*Exercise aim*:
Set down the records that follow in full and without changes.
● ● ● ● ●
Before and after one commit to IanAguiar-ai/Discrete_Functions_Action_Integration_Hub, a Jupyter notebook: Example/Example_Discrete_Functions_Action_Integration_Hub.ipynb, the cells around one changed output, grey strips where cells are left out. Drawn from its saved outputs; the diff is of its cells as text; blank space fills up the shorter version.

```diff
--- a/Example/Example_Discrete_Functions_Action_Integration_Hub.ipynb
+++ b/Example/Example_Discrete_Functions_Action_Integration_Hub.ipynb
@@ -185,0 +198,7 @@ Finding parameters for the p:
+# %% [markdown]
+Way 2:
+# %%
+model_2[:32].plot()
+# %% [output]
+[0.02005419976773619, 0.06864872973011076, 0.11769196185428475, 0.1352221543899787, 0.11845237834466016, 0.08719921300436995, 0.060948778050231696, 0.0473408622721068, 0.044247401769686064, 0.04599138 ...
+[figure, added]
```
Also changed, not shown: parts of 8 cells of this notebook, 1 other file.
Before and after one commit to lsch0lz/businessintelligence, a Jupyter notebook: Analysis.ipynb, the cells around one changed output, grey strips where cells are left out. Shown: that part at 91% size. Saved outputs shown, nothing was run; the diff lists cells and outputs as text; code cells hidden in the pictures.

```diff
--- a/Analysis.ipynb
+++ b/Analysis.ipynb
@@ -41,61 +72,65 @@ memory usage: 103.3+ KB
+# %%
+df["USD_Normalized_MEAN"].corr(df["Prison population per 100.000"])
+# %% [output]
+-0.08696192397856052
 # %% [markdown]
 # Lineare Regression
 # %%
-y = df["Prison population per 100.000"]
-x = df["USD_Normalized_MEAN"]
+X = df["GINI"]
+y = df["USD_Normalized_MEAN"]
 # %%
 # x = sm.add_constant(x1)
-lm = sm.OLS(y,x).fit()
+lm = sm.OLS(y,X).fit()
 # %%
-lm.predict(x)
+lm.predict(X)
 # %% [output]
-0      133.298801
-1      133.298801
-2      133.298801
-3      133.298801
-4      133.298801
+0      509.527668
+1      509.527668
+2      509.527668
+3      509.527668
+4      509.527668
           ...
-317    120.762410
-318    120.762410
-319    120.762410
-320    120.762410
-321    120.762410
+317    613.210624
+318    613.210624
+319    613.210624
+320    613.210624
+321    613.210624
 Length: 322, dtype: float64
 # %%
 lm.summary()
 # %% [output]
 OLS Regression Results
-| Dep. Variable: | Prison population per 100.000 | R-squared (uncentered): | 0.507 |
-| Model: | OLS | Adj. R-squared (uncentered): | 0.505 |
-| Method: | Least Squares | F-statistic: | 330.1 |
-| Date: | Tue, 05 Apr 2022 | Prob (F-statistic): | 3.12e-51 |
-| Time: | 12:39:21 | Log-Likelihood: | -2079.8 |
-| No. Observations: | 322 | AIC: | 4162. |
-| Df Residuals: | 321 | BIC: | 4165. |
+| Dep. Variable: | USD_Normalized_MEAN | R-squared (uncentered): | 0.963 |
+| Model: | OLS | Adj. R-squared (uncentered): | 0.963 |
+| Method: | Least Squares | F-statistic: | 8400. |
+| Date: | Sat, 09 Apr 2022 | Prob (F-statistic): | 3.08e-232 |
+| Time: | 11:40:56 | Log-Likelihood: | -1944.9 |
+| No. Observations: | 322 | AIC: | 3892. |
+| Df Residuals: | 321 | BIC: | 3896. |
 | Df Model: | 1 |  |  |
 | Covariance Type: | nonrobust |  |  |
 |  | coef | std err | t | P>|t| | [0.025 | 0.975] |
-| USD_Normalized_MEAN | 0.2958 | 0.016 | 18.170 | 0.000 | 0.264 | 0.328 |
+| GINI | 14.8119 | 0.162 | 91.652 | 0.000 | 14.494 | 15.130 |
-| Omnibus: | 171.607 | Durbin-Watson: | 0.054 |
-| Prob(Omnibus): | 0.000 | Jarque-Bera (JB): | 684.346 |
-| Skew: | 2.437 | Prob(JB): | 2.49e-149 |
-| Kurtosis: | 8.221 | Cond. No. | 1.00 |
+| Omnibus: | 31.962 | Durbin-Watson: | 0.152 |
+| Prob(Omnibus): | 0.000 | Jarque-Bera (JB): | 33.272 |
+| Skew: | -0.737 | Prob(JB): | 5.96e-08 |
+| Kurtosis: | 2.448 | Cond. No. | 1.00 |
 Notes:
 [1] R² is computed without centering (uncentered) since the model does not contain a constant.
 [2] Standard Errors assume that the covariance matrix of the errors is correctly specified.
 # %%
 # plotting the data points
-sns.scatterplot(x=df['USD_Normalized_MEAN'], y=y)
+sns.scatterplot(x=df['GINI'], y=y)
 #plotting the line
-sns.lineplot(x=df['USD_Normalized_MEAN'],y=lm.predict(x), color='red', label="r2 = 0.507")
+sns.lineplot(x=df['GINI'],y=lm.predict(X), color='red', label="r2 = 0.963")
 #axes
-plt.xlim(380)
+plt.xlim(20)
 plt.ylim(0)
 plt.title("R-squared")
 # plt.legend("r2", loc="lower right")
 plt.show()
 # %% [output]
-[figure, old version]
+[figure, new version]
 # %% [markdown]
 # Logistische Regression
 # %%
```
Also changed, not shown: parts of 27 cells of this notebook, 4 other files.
● ● ● ● ●
*Solution below*:
Before and after one commit to IanAguiar-ai/Discrete_Functions_Action_Integration_Hub, a Jupyter notebook: Example/Example_Discrete_Functions_Action_Integration_Hub.ipynb, the cells around one changed output, grey strips where cells are left out. Drawn from its saved outputs; the diff is of its cells as text; blank space fills up the shorter version.

```diff
--- a/Example/Example_Discrete_Functions_Action_Integration_Hub.ipynb
+++ b/Example/Example_Discrete_Functions_Action_Integration_Hub.ipynb
@@ -185,0 +198,7 @@ Finding parameters for the p:
+# %% [markdown]
+Way 2:
+# %%
+model_2[:32].plot()
+# %% [output]
+[0.02005419976773619, 0.06864872973011076, 0.11769196185428475, 0.1352221543899787, 0.11845237834466016, 0.08719921300436995, 0.060948778050231696, 0.0473408622721068, 0.044247401769686064, 0.04599138 ...
+[figure, added]
```
Also changed, not shown: parts of 8 cells of this notebook, 1 other file.
Before and after one commit to lsch0lz/businessintelligence, a Jupyter notebook: Analysis.ipynb, the cells around one changed output, grey strips where cells are left out. Shown: that part at 91% size. Saved outputs shown, nothing was run; the diff lists cells and outputs as text; code cells hidden in the pictures.

```diff
--- a/Analysis.ipynb
+++ b/Analysis.ipynb
@@ -41,61 +72,65 @@ memory usage: 103.3+ KB
+# %%
+df["USD_Normalized_MEAN"].corr(df["Prison population per 100.000"])
+# %% [output]
+-0.08696192397856052
 # %% [markdown]
 # Lineare Regression
 # %%
-y = df["Prison population per 100.000"]
-x = df["USD_Normalized_MEAN"]
+X = df["GINI"]
+y = df["USD_Normalized_MEAN"]
 # %%
 # x = sm.add_constant(x1)
-lm = sm.OLS(y,x).fit()
+lm = sm.OLS(y,X).fit()
 # %%
-lm.predict(x)
+lm.predict(X)
 # %% [output]
-0      133.298801
-1      133.298801
-2      133.298801
-3      133.298801
-4      133.298801
+0      509.527668
+1      509.527668
+2      509.527668
+3      509.527668
+4      509.527668
           ...
-317    120.762410
-318    120.762410
-319    120.762410
-320    120.762410
-321    120.762410
+317    613.210624
+318    613.210624
+319    613.210624
+320    613.210624
+321    613.210624
 Length: 322, dtype: float64
 # %%
 lm.summary()
 # %% [output]
 OLS Regression Results
-| Dep. Variable: | Prison population per 100.000 | R-squared (uncentered): | 0.507 |
-| Model: | OLS | Adj. R-squared (uncentered): | 0.505 |
-| Method: | Least Squares | F-statistic: | 330.1 |
-| Date: | Tue, 05 Apr 2022 | Prob (F-statistic): | 3.12e-51 |
-| Time: | 12:39:21 | Log-Likelihood: | -2079.8 |
-| No. Observations: | 322 | AIC: | 4162. |
-| Df Residuals: | 321 | BIC: | 4165. |
+| Dep. Variable: | USD_Normalized_MEAN | R-squared (uncentered): | 0.963 |
+| Model: | OLS | Adj. R-squared (uncentered): | 0.963 |
+| Method: | Least Squares | F-statistic: | 8400. |
+| Date: | Sat, 09 Apr 2022 | Prob (F-statistic): | 3.08e-232 |
+| Time: | 11:40:56 | Log-Likelihood: | -1944.9 |
+| No. Observations: | 322 | AIC: | 3892. |
+| Df Residuals: | 321 | BIC: | 3896. |
 | Df Model: | 1 |  |  |
 | Covariance Type: | nonrobust |  |  |
 |  | coef | std err | t | P>|t| | [0.025 | 0.975] |
-| USD_Normalized_MEAN | 0.2958 | 0.016 | 18.170 | 0.000 | 0.264 | 0.328 |
+| GINI | 14.8119 | 0.162 | 91.652 | 0.000 | 14.494 | 15.130 |
-| Omnibus: | 171.607 | Durbin-Watson: | 0.054 |
-| Prob(Omnibus): | 0.000 | Jarque-Bera (JB): | 684.346 |
-| Skew: | 2.437 | Prob(JB): | 2.49e-149 |
-| Kurtosis: | 8.221 | Cond. No. | 1.00 |
+| Omnibus: | 31.962 | Durbin-Watson: | 0.152 |
+| Prob(Omnibus): | 0.000 | Jarque-Bera (JB): | 33.272 |
+| Skew: | -0.737 | Prob(JB): | 5.96e-08 |
+| Kurtosis: | 2.448 | Cond. No. | 1.00 |
 Notes:
 [1] R² is computed without centering (uncentered) since the model does not contain a constant.
 [2] Standard Errors assume that the covariance matrix of the errors is correctly specified.
 # %%
 # plotting the data points
-sns.scatterplot(x=df['USD_Normalized_MEAN'], y=y)
+sns.scatterplot(x=df['GINI'], y=y)
 #plotting the line
-sns.lineplot(x=df['USD_Normalized_MEAN'],y=lm.predict(x), color='red', label="r2 = 0.507")
+sns.lineplot(x=df['GINI'],y=lm.predict(X), color='red', label="r2 = 0.963")
 #axes
-plt.xlim(380)
+plt.xlim(20)
 plt.ylim(0)
 plt.title("R-squared")
 # plt.legend("r2", loc="lower right")
 plt.show()
 # %% [output]
-[figure, old version]
+[figure, new version]
 # %% [markdown]
 # Logistische Regression
 # %%
```
Also changed, not shown: parts of 27 cells of this notebook, 4 other files.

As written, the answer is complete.